WORK REQUIRED
Hand back the entries below exactly.

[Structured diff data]
========================================

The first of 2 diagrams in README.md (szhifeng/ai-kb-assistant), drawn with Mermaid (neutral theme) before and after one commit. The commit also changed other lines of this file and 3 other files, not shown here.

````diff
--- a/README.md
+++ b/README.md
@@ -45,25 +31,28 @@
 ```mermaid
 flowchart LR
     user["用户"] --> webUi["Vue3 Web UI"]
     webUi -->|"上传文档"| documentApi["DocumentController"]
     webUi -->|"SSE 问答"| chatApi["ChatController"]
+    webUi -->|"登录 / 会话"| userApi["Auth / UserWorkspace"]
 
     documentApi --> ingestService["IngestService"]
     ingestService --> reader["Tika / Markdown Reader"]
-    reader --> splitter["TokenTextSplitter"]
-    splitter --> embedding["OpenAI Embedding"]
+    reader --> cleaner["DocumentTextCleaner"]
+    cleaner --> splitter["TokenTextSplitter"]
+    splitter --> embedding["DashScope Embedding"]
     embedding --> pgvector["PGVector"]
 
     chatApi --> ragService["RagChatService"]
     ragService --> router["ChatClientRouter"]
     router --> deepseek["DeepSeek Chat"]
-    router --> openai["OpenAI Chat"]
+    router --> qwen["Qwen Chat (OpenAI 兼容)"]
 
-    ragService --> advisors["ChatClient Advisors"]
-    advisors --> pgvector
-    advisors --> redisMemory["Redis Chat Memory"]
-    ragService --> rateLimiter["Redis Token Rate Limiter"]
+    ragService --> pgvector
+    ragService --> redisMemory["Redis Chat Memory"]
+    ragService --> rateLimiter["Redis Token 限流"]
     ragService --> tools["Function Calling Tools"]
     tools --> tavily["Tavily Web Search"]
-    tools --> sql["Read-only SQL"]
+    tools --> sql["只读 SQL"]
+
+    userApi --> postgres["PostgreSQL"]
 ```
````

========================================

EXPECTED OUTPUT
The first of 2 diagrams in README.md (szhifeng/ai-kb-assistant), drawn with Mermaid (neutral theme) before and after one commit. The commit also changed other lines of this file and 3 other files, not shown here.

````diff
--- a/README.md
+++ b/README.md
@@ -45,25 +31,28 @@
 ```mermaid
 flowchart LR
     user["用户"] --> webUi["Vue3 Web UI"]
     webUi -->|"上传文档"| documentApi["DocumentController"]
     webUi -->|"SSE 问答"| chatApi["ChatController"]
+    webUi -->|"登录 / 会话"| userApi["Auth / UserWorkspace"]
 
     documentApi --> ingestService["IngestService"]
     ingestService --> reader["Tika / Markdown Reader"]
-    reader --> splitter["TokenTextSplitter"]
-    splitter --> embedding["OpenAI Embedding"]
+    reader --> cleaner["DocumentTextCleaner"]
+    cleaner --> splitter["TokenTextSplitter"]
+    splitter --> embedding["DashScope Embedding"]
     embedding --> pgvector["PGVector"]
 
     chatApi --> ragService["RagChatService"]
     ragService --> router["ChatClientRouter"]
     router --> deepseek["DeepSeek Chat"]
-    router --> openai["OpenAI Chat"]
+    router --> qwen["Qwen Chat (OpenAI 兼容)"]
 
-    ragService --> advisors["ChatClient Advisors"]
-    advisors --> pgvector
-    advisors --> redisMemory["Redis Chat Memory"]
-    ragService --> rateLimiter["Redis Token Rate Limiter"]
+    ragService --> pgvector
+    ragService --> redisMemory["Redis Chat Memory"]
+    ragService --> rateLimiter["Redis Token 限流"]
     ragService --> tools["Function Calling Tools"]
     tools --> tavily["Tavily Web Search"]
-    tools --> sql["Read-only SQL"]
+    tools --> sql["只读 SQL"]
+
+    userApi --> postgres["PostgreSQL"]
 ```
````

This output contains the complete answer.